How Can I Prepare My Child For a Loved One’s Death?Kenny Scott | Aug 17, 2016 | Child bereavement
Are you uncertain of how to prepare a child for the imminent death of a loved one?
When it comes to losing a loved one (be it a family member or close friend), it can be incredibly difficult to figure out how you’re going to help your child cope – especially whilst you’re still coming to terms with impending grief of your own.
You may be worried about causing unnecessary upset by explaining in the wrong way, or if they’re particularly young, perhaps you’re concerned they just won’t be able to understand.
Below, I’ve used my own experience as a counsellor helping children through the various stages of bereavement, to provide some tips on how you can best prepare your child for the death of a loved one.
How to explain to a child about death
When it comes to understanding death, your child may at first feel scared, worried, or unsure of what is happening. They may ask questions such as ‘Did I cause this? Am I going to die, too? Are other people going to die? Will it hurt?’
It’s important not to talk about death as if the loved one is sleeping, as that can be particularly scary for younger children. They might get confused and become frightened that they will die in their sleep, which will lead to them trying to avoid sleep at all.
Instead, explain that we all need our bodies to live, and when our body becomes ill and medicine doesn’t make it better, it will eventually stop working. And when your body isn’t working anymore, it means your body has died.
I find this approach generally works for children of all ages, as death is so confusing, it’s best to just keep things very matter-of-fact and straightforward.
As an example, I once helped the relatives of a 5-year-old boy explain that his mummy had died, and he said: “Okay.” I asked him if he knew what that meant, and he replied: “Nope.”
I then explained about how she had been very ill and her body wasn’t working anymore, so we couldn’t see her or spend time with her anymore, and that’s why everyone was very sad.
Be open and encourage questions

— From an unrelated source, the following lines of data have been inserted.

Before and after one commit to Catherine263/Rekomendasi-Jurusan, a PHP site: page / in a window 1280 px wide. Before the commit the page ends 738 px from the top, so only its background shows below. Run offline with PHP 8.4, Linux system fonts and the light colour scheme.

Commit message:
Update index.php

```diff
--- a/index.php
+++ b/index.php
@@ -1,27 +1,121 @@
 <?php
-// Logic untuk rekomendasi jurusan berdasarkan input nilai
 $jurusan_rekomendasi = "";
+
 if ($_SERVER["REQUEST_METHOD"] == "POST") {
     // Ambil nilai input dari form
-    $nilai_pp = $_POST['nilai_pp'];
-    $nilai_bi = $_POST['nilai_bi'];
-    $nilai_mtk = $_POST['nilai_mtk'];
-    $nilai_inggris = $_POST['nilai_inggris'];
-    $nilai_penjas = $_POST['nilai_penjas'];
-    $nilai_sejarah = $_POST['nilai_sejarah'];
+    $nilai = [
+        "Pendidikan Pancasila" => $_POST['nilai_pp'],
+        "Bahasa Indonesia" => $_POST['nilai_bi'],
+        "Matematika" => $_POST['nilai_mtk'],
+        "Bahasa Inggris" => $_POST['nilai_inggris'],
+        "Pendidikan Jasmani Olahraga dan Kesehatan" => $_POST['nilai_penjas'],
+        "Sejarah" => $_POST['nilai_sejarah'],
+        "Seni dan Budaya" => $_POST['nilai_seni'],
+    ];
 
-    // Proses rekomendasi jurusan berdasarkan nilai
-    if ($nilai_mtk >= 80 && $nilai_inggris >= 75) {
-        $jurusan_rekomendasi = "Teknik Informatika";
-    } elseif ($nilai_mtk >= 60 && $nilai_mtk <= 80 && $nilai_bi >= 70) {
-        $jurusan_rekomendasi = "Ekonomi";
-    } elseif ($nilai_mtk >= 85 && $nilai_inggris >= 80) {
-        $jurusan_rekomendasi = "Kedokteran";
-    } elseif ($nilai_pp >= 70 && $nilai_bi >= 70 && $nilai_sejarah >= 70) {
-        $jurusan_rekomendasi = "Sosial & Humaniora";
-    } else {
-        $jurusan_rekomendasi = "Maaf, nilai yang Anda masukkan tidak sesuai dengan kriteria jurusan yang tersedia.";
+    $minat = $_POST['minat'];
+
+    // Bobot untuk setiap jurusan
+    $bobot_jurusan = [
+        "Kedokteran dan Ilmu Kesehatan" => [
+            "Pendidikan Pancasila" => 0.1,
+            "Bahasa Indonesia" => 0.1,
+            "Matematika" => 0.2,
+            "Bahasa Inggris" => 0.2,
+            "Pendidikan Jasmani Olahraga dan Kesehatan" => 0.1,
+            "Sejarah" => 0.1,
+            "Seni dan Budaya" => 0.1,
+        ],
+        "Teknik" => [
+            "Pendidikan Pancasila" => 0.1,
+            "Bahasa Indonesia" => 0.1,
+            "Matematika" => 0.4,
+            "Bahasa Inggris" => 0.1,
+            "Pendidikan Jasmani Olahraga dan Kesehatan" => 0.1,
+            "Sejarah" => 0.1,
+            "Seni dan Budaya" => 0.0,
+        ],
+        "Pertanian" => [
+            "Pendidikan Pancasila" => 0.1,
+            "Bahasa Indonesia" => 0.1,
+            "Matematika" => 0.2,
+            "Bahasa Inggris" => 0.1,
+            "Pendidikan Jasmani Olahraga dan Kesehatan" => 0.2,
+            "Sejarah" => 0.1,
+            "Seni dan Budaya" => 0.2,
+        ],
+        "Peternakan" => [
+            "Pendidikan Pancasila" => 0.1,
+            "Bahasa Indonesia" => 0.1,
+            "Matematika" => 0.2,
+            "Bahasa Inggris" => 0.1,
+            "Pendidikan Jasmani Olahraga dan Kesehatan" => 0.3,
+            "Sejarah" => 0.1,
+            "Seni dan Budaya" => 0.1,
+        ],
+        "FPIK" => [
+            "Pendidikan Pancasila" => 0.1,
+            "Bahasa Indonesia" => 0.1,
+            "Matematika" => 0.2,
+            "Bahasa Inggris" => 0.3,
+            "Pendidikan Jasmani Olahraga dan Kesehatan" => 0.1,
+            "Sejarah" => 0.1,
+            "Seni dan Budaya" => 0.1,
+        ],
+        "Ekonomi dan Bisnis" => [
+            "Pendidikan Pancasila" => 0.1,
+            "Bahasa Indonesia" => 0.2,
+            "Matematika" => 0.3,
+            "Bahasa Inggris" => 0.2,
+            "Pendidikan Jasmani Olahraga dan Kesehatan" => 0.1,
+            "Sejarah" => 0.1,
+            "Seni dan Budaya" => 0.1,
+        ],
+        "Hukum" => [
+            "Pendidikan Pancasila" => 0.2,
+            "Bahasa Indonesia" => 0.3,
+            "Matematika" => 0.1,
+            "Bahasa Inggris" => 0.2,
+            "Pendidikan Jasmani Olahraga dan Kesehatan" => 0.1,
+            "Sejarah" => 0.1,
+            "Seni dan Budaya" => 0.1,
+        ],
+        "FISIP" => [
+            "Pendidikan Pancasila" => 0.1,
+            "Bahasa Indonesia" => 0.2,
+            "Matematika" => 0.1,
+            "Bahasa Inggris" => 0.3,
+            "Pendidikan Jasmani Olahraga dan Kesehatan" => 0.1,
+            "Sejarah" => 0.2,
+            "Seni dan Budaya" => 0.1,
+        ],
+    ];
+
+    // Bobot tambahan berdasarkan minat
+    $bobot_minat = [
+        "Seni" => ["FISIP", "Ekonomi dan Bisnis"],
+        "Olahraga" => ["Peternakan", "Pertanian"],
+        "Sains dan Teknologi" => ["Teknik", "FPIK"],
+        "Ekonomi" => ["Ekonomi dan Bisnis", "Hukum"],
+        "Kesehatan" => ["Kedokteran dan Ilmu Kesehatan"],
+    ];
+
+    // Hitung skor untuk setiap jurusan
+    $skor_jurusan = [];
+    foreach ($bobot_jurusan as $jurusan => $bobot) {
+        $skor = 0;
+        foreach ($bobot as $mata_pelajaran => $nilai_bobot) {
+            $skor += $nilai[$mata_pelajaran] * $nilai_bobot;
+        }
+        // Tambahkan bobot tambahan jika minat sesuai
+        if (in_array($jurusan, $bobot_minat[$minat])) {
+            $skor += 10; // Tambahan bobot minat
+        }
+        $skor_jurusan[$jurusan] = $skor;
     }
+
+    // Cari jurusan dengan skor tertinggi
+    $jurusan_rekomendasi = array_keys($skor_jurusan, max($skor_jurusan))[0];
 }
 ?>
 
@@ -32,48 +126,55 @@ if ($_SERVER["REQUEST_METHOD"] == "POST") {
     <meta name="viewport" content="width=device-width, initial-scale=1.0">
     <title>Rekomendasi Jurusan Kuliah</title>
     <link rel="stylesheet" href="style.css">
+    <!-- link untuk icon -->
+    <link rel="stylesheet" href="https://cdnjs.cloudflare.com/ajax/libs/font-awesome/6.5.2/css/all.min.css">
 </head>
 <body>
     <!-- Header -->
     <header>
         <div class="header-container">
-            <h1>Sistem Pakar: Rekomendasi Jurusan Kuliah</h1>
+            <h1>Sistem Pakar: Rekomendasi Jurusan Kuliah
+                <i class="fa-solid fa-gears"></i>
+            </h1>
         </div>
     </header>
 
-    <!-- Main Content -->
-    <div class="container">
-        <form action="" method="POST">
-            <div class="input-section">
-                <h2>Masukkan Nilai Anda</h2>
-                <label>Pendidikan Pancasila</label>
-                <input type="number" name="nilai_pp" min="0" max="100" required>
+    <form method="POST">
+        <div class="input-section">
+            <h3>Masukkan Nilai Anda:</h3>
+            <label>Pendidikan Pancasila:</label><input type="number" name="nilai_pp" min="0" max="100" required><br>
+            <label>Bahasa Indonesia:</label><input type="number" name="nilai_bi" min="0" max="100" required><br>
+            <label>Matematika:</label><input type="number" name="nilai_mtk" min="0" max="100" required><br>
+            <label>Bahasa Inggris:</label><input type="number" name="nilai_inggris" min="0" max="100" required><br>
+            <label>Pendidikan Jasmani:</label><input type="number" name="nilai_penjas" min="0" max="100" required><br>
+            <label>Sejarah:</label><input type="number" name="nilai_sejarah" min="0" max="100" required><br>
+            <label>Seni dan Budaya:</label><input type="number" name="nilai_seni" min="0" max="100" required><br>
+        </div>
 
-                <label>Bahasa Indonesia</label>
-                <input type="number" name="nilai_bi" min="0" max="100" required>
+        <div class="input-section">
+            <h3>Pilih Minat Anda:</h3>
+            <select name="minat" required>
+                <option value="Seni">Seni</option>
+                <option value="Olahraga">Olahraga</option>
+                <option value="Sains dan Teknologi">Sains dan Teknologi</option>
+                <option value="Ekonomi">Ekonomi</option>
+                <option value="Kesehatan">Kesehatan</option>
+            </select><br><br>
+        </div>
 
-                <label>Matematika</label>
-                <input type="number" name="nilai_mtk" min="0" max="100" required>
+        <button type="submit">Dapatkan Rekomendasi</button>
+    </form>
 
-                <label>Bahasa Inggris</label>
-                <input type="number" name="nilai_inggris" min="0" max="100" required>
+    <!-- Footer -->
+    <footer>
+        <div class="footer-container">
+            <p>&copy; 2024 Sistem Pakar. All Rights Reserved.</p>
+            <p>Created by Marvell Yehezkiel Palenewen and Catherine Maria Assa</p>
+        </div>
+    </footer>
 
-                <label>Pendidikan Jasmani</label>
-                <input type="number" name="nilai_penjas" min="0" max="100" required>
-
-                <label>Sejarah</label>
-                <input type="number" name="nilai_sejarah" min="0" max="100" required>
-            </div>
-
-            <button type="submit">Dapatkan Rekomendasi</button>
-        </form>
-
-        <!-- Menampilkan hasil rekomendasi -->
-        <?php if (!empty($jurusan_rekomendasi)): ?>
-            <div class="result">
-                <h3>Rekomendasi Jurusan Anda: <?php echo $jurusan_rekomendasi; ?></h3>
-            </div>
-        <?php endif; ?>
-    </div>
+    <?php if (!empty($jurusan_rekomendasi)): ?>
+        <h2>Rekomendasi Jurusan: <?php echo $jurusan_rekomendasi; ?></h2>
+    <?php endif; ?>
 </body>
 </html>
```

Answering questions as honestly as you can is the best way to ensure your child is prepared for the changes to come. Doing so will mean they will learn to trust you, and they won’t be scared when they know what to expect.
Encouraging questions and being open with your child about death will allow them to form other questions to ask you – usually in their own time. You may not always have the answers, but it’s okay to say you don’t know – it’s also sometimes appropriate to say: “But I think that…”
At this stage, all children deal with the concept of death differently. Your child may appear upset, or may not. Sometimes it can be just too much to process, and takes longer for the tears to come. If your child is very upset, that’s okay; they are just trying to process what they are learning.
In some cases, your child may still not acknowledge that death is final, and may continue asking where the relative or loved one is, in which case you should reiterate that the person has died and will not come back. In all cases, keep comforting the child and talking to them.
I hope this blog has been helpful when explaining the difficult subject of death to your child. Remember, it may take your child a little longer to process the information, but as long as you are honest, open and answer their questions as best you can, they will be able to come to terms with their grief.
There are many helpful resources out there, from books to counsellors, that may be able to guide you further, and I wish you all the best on your journey.
If you’re looking for ideas for what to do with your loved one’s ashes, you’re welcome to read our ebook: ‘6 Things You Can Do With Your Loved One’s Ashes’.